- [INSTRUCTIONS FOR THE TASK] For the records below, count the lines containing the word "geometry" and reply with the number alone.

(Stored dataset items)
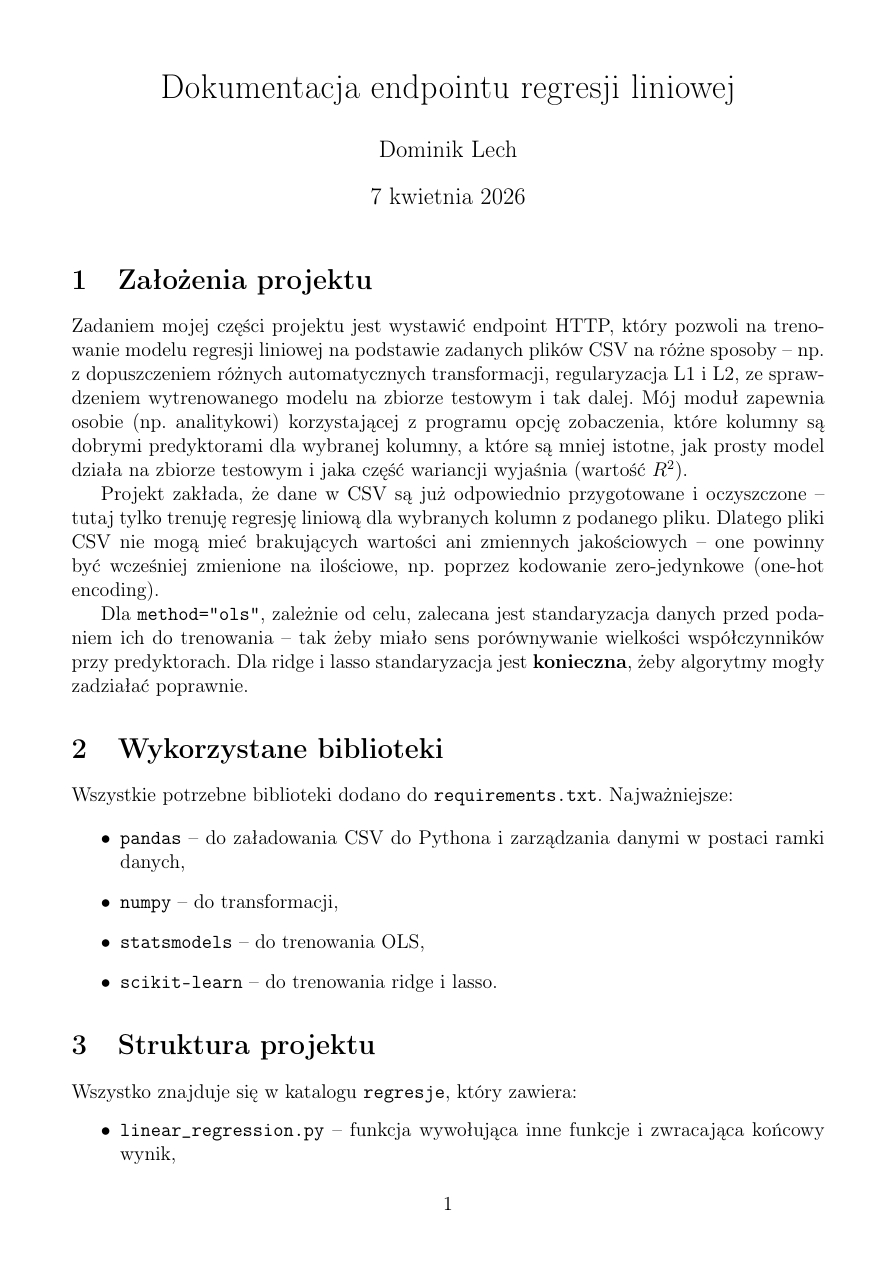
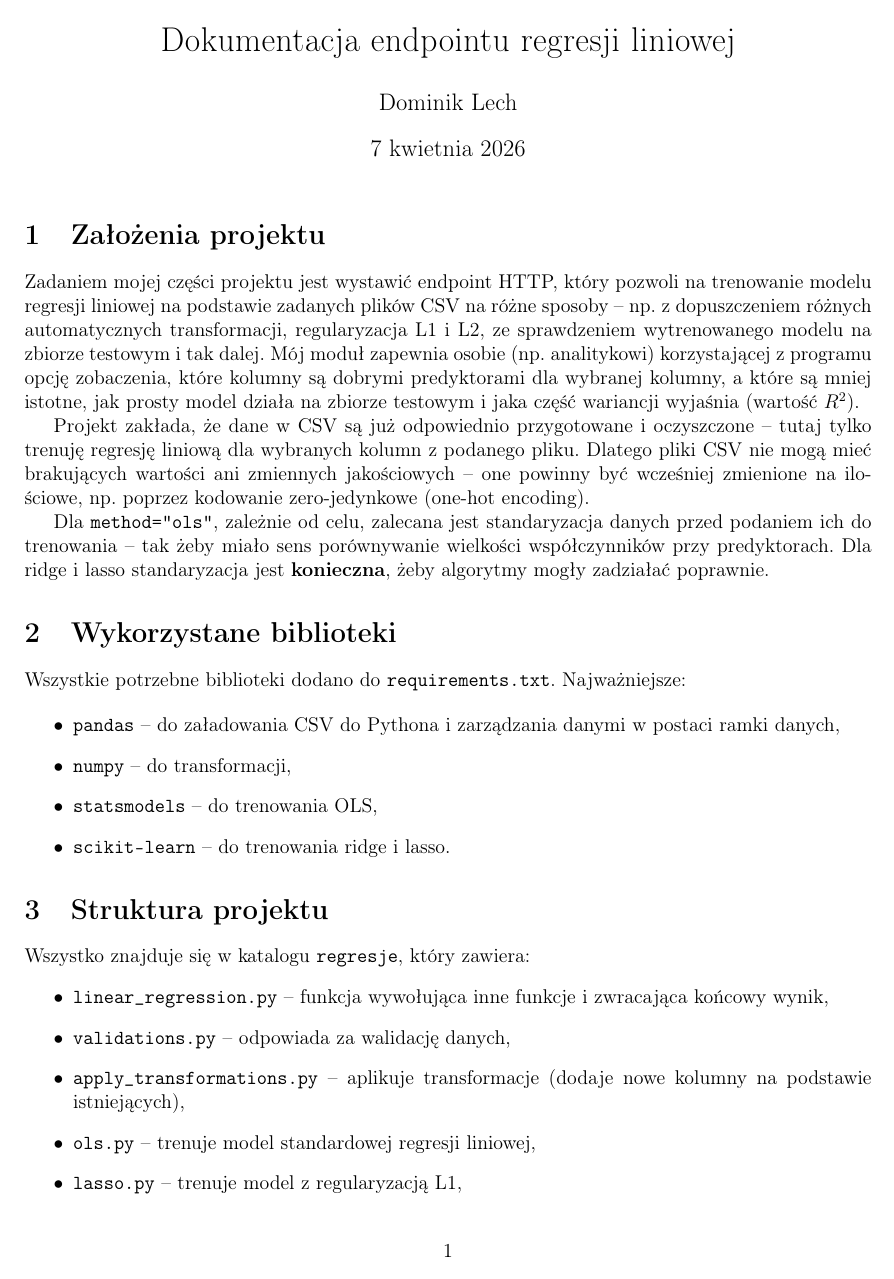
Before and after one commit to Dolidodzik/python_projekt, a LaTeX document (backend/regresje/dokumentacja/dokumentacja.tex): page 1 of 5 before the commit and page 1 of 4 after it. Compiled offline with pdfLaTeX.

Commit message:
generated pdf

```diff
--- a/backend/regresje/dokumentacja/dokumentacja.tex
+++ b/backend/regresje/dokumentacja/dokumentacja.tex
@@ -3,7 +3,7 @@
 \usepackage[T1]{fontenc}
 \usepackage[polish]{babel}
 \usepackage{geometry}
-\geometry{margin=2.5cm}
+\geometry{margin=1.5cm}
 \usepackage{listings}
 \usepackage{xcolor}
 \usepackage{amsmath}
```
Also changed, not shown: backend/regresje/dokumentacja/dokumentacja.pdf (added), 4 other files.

- [TASK ANSWER] 3